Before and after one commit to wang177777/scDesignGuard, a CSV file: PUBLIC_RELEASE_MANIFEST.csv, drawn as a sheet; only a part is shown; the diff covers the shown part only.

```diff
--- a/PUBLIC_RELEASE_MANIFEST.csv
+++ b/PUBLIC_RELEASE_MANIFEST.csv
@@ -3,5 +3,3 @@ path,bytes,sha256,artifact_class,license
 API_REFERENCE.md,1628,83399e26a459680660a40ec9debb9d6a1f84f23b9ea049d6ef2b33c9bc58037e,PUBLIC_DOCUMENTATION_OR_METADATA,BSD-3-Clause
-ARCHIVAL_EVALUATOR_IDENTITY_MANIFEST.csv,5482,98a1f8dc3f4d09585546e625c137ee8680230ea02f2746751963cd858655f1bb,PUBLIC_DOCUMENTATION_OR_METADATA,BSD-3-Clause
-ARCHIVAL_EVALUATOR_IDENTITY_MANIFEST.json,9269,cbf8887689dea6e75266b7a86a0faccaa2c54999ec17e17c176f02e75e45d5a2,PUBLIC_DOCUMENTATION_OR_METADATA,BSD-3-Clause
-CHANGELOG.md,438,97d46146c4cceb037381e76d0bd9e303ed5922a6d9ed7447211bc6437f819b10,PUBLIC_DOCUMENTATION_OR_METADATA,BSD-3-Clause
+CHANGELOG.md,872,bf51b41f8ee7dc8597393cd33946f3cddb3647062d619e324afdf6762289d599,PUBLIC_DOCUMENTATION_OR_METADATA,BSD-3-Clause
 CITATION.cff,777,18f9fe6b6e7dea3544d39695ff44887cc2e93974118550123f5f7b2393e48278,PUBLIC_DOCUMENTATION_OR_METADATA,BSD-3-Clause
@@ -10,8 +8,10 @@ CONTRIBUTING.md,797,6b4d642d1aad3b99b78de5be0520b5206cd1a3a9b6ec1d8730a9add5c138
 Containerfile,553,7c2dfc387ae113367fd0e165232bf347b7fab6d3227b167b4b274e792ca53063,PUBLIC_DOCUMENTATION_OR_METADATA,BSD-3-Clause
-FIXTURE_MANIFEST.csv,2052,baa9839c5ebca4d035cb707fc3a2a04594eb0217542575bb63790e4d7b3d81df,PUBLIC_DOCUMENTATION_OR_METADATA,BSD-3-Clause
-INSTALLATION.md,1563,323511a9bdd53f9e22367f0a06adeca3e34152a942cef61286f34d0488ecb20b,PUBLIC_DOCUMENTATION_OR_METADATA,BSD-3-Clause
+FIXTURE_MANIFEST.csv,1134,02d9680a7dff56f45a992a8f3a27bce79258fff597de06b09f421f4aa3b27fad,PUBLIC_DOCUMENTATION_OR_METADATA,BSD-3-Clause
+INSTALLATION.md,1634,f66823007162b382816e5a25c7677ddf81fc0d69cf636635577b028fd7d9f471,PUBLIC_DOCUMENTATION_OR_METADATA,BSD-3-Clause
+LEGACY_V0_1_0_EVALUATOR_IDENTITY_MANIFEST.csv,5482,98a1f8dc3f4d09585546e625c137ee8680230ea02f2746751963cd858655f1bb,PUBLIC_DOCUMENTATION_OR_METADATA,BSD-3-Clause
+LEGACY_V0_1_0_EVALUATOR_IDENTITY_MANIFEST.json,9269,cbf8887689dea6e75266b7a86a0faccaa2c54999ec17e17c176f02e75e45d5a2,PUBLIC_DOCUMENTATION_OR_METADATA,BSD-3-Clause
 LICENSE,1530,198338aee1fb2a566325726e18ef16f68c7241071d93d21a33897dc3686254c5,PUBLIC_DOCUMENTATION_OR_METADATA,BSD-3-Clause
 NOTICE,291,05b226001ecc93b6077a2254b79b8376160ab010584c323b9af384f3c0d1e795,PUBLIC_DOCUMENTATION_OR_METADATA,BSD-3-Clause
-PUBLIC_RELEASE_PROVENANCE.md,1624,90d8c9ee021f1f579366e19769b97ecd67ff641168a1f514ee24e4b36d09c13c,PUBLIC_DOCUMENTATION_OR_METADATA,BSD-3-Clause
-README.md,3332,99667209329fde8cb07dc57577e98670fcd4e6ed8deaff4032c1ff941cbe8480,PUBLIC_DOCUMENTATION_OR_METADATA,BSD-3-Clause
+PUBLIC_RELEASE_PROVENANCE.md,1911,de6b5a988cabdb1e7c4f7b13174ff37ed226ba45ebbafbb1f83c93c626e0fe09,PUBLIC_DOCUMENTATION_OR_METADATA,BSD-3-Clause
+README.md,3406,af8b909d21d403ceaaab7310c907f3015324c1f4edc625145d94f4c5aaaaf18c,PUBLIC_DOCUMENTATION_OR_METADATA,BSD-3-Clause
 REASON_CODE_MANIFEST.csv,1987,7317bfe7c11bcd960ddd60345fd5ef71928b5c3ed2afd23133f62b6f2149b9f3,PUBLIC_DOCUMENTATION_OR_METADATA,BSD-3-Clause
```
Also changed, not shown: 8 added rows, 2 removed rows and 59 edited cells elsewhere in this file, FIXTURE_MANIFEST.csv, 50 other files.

**WHAT IS REQUIRED:** Go through the records above and copy every line with the word "CHANGELOG".

**SOLUTION:**
-CHANGELOG.md,438,97d46146c4cceb037381e76d0bd9e303ed5922a6d9ed7447211bc6437f819b10,PUBLIC_DOCUMENTATION_OR_METADATA,BSD-3-Clause
+CHANGELOG.md,872,bf51b41f8ee7dc8597393cd33946f3cddb3647062d619e324afdf6762289d599,PUBLIC_DOCUMENTATION_OR_METADATA,BSD-3-Clause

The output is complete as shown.